Images excepted, the data below must be repeated exactly.

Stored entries
· · · ·
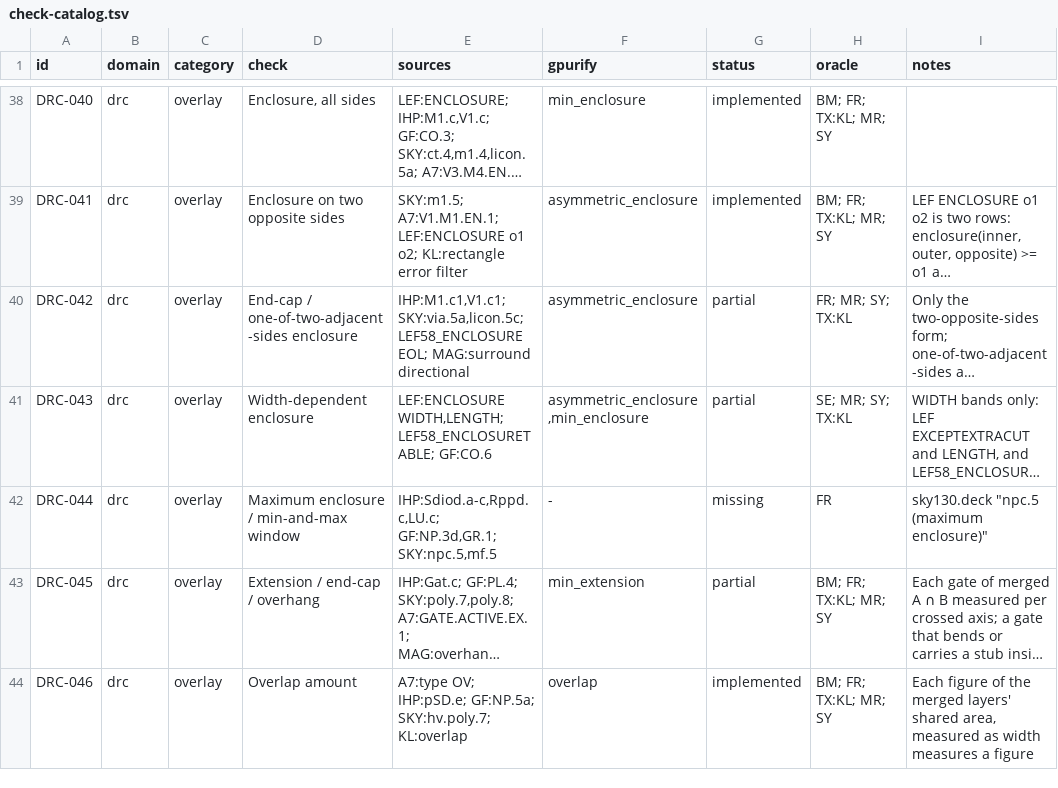
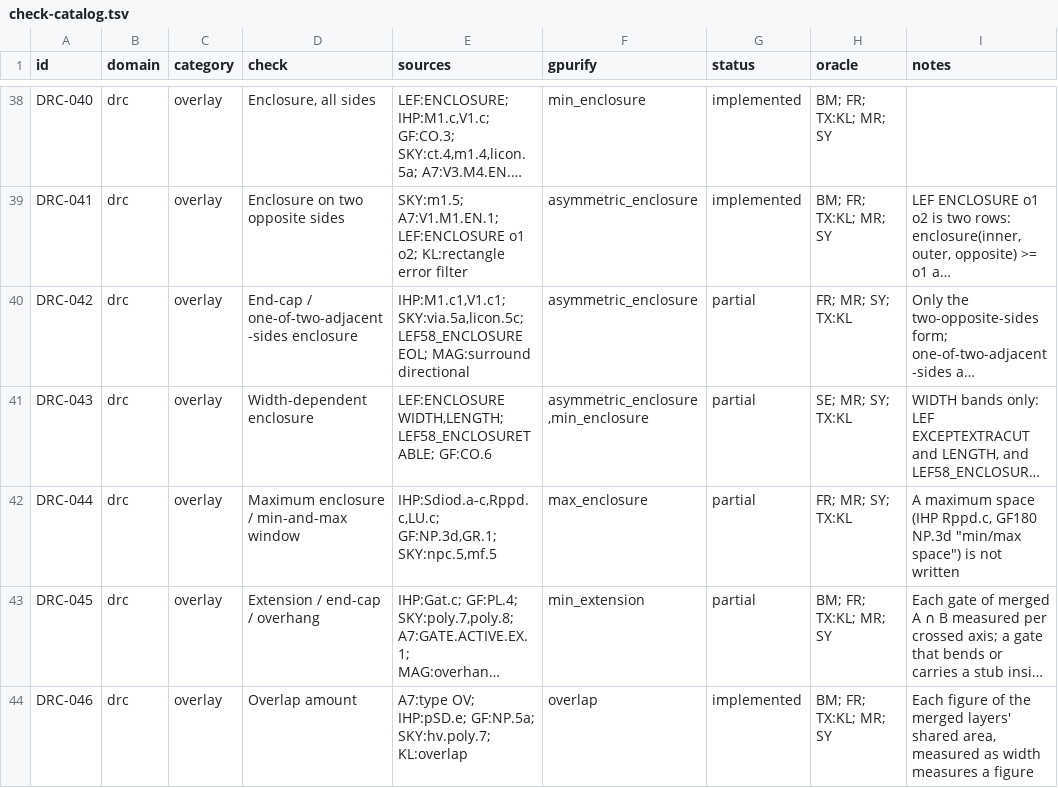
Before and after one commit to UW-ASIC/GPurify, a TSV file: docs/check-catalog.tsv, drawn as a sheet; only a part is shown, gaps mark what is left out; long unchanged cells end in …; the diff names each change by its address in the sheet, - before the commit and + after, or states it on an @@ line.

Commit message:
drc: a maximum enclosure bounds how far a host reaches past what it holds (H)
DRC-044 was missing: sky130 npc.5 "Max enclosure of poly overlapping
slotted_licon by npcm", IHP LU.c "Max. extension of an abutted NWell
tie beyond Cont" and the max half of IHP Sdiod.a-c could not be
written.

A new kind, `max_enclosure`, `enclosure(inner, outer) <= len`: both
layers merged, each outer figure holding inner figures (covering them
entirely) must lie inside their union grown by the limit with square
corners, the reading `outer not inner.sized(limit)` gives in a deck.
So the reach is Chebyshev and corners count, and two cuts under one
host are measured together (npc.5's "merge between adjacent short
edges"). An offending figure is reported once, at its part beyond the
limit, `measured` the least whole growth that covers it, found by a
binary search over growths (rounded up, so it never reads as met).
A min-and-max rule is this row beside `min_enclosure`. The KLayout
mirror sizes the held figures of each outer figure and subtracts.

Tests: fixtures `max_enclosure`: one side swept 94/95/96; a corner
square to (195, 195) and (196, 196), which every straight strip reads
as 50; two licons 190, 191 and 192 apart (reach 95, 95.5, 96); a host
holding nothing and one only straddled. Oracle: drawn reaches. A crate
test pins the marker and the rounded measure. A projection reading
breaks `corner/196`; per-cut hosts break `two_licons/190`.

```diff
--- a/docs/check-catalog.tsv
+++ b/docs/check-catalog.tsv
-F42 (gpurify): -
+F42 (gpurify): max_enclosure
-G42 (status): missing
+G42 (status): partial
-H42 (oracle): FR
+H42 (oracle): FR; MR; SY; TX:KL
-I42 (notes): sky130.deck "npc.5 (maximum enclosure)"
+I42 (notes): A maximum space (IHP Rppd.c, GF180 NP.3d "min/max space") is not written
```
Also changed, not shown: 11 other files.
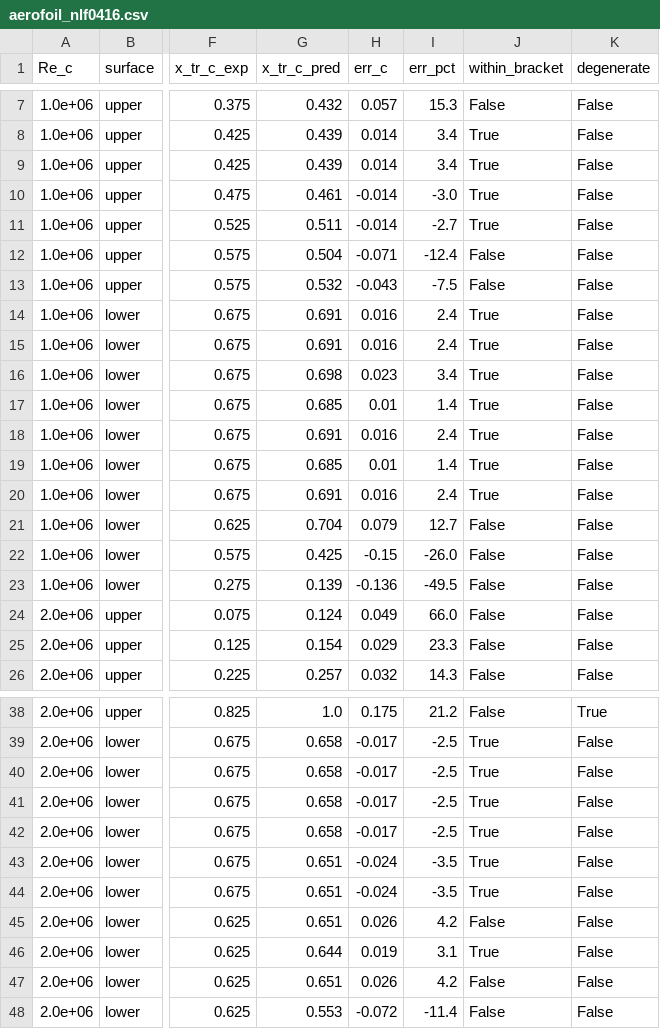
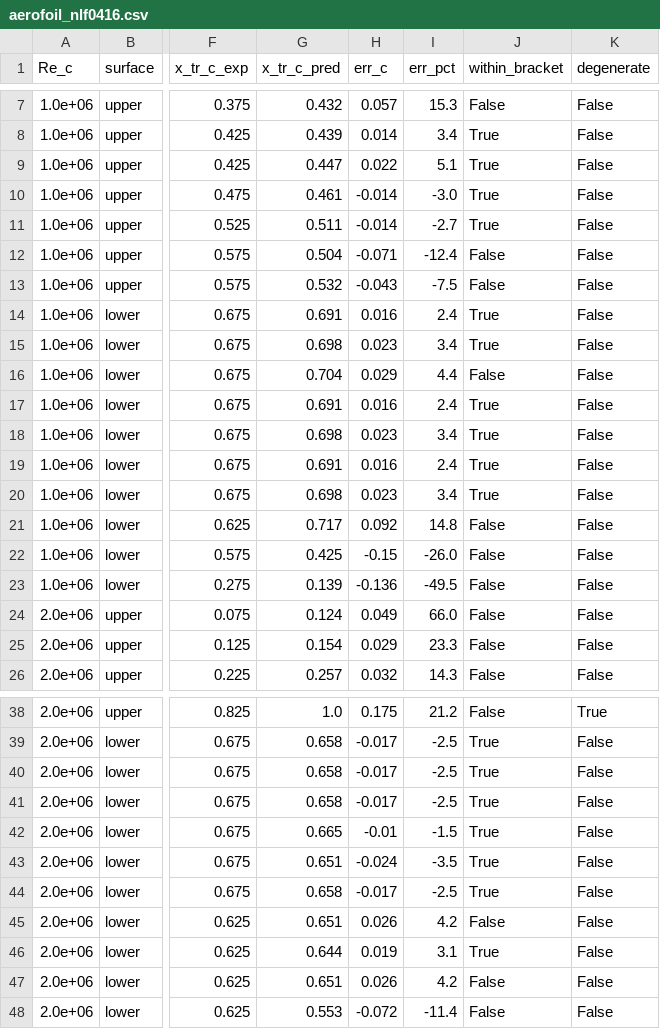
Before and after one commit to samuelakosaonyejekwe/aero-turbulence-transition-sam, a CSV file: 06_validation/aerofoil_nlf0416.csv, drawn as a sheet; only a part is shown, gaps mark what is left out; the diff covers the shown part only; the diff names each change by its address in the sheet, - before the commit and + after, or states it on an @@ line.

```diff
--- a/06_validation/aerofoil_nlf0416.csv
+++ b/06_validation/aerofoil_nlf0416.csv
-G9 (x_tr_c_pred): 0.439
+G9 (x_tr_c_pred): 0.447
-H9 (err_c): 0.014
+H9 (err_c): 0.022
-I9 (err_pct): 3.4
+I9 (err_pct): 5.1
-G15 (x_tr_c_pred): 0.691
+G15 (x_tr_c_pred): 0.698
-H15 (err_c): 0.016
+H15 (err_c): 0.023
-I15 (err_pct): 2.4
+I15 (err_pct): 3.4
-G16 (x_tr_c_pred): 0.698
+G16 (x_tr_c_pred): 0.704
-H16 (err_c): 0.023
+H16 (err_c): 0.029
-I16 (err_pct): 3.4
+I16 (err_pct): 4.4
-J16 (within_bracket): True
+J16 (within_bracket): False
-G17 (x_tr_c_pred): 0.685
+G17 (x_tr_c_pred): 0.691
-H17 (err_c): 0.01
+H17 (err_c): 0.016
-I17 (err_pct): 1.4
+I17 (err_pct): 2.4
-G18 (x_tr_c_pred): 0.691
+G18 (x_tr_c_pred): 0.698
-H18 (err_c): 0.016
+H18 (err_c): 0.023
-I18 (err_pct): 2.4
+I18 (err_pct): 3.4
-G19 (x_tr_c_pred): 0.685
+G19 (x_tr_c_pred): 0.691
-H19 (err_c): 0.01
+H19 (err_c): 0.016
-I19 (err_pct): 1.4
+I19 (err_pct): 2.4
-G20 (x_tr_c_pred): 0.691
+G20 (x_tr_c_pred): 0.698
-H20 (err_c): 0.016
+H20 (err_c): 0.023
-I20 (err_pct): 2.4
+I20 (err_pct): 3.4
-G21 (x_tr_c_pred): 0.704
+G21 (x_tr_c_pred): 0.717
-H21 (err_c): 0.079
+H21 (err_c): 0.092
-I21 (err_pct): 12.7
+I21 (err_pct): 14.8
-G42 (x_tr_c_pred): 0.658
+G42 (x_tr_c_pred): 0.665
-H42 (err_c): -0.017
+H42 (err_c): -0.01
-I42 (err_pct): -2.5
+I42 (err_pct): -1.5
-G44 (x_tr_c_pred): 0.651
+G44 (x_tr_c_pred): 0.658
-H44 (err_c): -0.024
+H44 (err_c): -0.017
-I44 (err_pct): -3.5
+I44 (err_pct): -2.5
```
Also changed, not shown: 3 edited cells elsewhere in this file, 06_validation/solver_T3C4.csv, 4 other files.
· · · ·
Response box:
Before and after one commit to UW-ASIC/GPurify, a TSV file: docs/check-catalog.tsv, drawn as a sheet; only a part is shown, gaps mark what is left out; long unchanged cells end in …; the diff names each change by its address in the sheet, - before the commit and + after, or states it on an @@ line.

Commit message:
drc: a maximum enclosure bounds how far a host reaches past what it holds (H)
DRC-044 was missing: sky130 npc.5 "Max enclosure of poly overlapping
slotted_licon by npcm", IHP LU.c "Max. extension of an abutted NWell
tie beyond Cont" and the max half of IHP Sdiod.a-c could not be
written.

A new kind, `max_enclosure`, `enclosure(inner, outer) <= len`: both
layers merged, each outer figure holding inner figures (covering them
entirely) must lie inside their union grown by the limit with square
corners, the reading `outer not inner.sized(limit)` gives in a deck.
So the reach is Chebyshev and corners count, and two cuts under one
host are measured together (npc.5's "merge between adjacent short
edges"). An offending figure is reported once, at its part beyond the
limit, `measured` the least whole growth that covers it, found by a
binary search over growths (rounded up, so it never reads as met).
A min-and-max rule is this row beside `min_enclosure`. The KLayout
mirror sizes the held figures of each outer figure and subtracts.

Tests: fixtures `max_enclosure`: one side swept 94/95/96; a corner
square to (195, 195) and (196, 196), which every straight strip reads
as 50; two licons 190, 191 and 192 apart (reach 95, 95.5, 96); a host
holding nothing and one only straddled. Oracle: drawn reaches. A crate
test pins the marker and the rounded measure. A projection reading
breaks `corner/196`; per-cut hosts break `two_licons/190`.

```diff
--- a/docs/check-catalog.tsv
+++ b/docs/check-catalog.tsv
-F42 (gpurify): -
+F42 (gpurify): max_enclosure
-G42 (status): missing
+G42 (status): partial
-H42 (oracle): FR
+H42 (oracle): FR; MR; SY; TX:KL
-I42 (notes): sky130.deck "npc.5 (maximum enclosure)"
+I42 (notes): A maximum space (IHP Rppd.c, GF180 NP.3d "min/max space") is not written
```
Also changed, not shown: 11 other files.
Before and after one commit to samuelakosaonyejekwe/aero-turbulence-transition-sam, a CSV file: 06_validation/aerofoil_nlf0416.csv, drawn as a sheet; only a part is shown, gaps mark what is left out; the diff covers the shown part only; the diff names each change by its address in the sheet, - before the commit and + after, or states it on an @@ line.

```diff
--- a/06_validation/aerofoil_nlf0416.csv
+++ b/06_validation/aerofoil_nlf0416.csv
-G9 (x_tr_c_pred): 0.439
+G9 (x_tr_c_pred): 0.447
-H9 (err_c): 0.014
+H9 (err_c): 0.022
-I9 (err_pct): 3.4
+I9 (err_pct): 5.1
-G15 (x_tr_c_pred): 0.691
+G15 (x_tr_c_pred): 0.698
-H15 (err_c): 0.016
+H15 (err_c): 0.023
-I15 (err_pct): 2.4
+I15 (err_pct): 3.4
-G16 (x_tr_c_pred): 0.698
+G16 (x_tr_c_pred): 0.704
-H16 (err_c): 0.023
+H16 (err_c): 0.029
-I16 (err_pct): 3.4
+I16 (err_pct): 4.4
-J16 (within_bracket): True
+J16 (within_bracket): False
-G17 (x_tr_c_pred): 0.685
+G17 (x_tr_c_pred): 0.691
-H17 (err_c): 0.01
+H17 (err_c): 0.016
-I17 (err_pct): 1.4
+I17 (err_pct): 2.4
-G18 (x_tr_c_pred): 0.691
+G18 (x_tr_c_pred): 0.698
-H18 (err_c): 0.016
+H18 (err_c): 0.023
-I18 (err_pct): 2.4
+I18 (err_pct): 3.4
-G19 (x_tr_c_pred): 0.685
+G19 (x_tr_c_pred): 0.691
-H19 (err_c): 0.01
+H19 (err_c): 0.016
-I19 (err_pct): 1.4
+I19 (err_pct): 2.4
-G20 (x_tr_c_pred): 0.691
+G20 (x_tr_c_pred): 0.698
-H20 (err_c): 0.016
+H20 (err_c): 0.023
-I20 (err_pct): 2.4
+I20 (err_pct): 3.4
-G21 (x_tr_c_pred): 0.704
+G21 (x_tr_c_pred): 0.717
-H21 (err_c): 0.079
+H21 (err_c): 0.092
-I21 (err_pct): 12.7
+I21 (err_pct): 14.8
-G42 (x_tr_c_pred): 0.658
+G42 (x_tr_c_pred): 0.665
-H42 (err_c): -0.017
+H42 (err_c): -0.01
-I42 (err_pct): -2.5
+I42 (err_pct): -1.5
-G44 (x_tr_c_pred): 0.651
+G44 (x_tr_c_pred): 0.658
-H44 (err_c): -0.024
+H44 (err_c): -0.017
-I44 (err_pct): -3.5
+I44 (err_pct): -2.5
```
Also changed, not shown: 3 edited cells elsewhere in this file, 06_validation/solver_T3C4.csv, 4 other files.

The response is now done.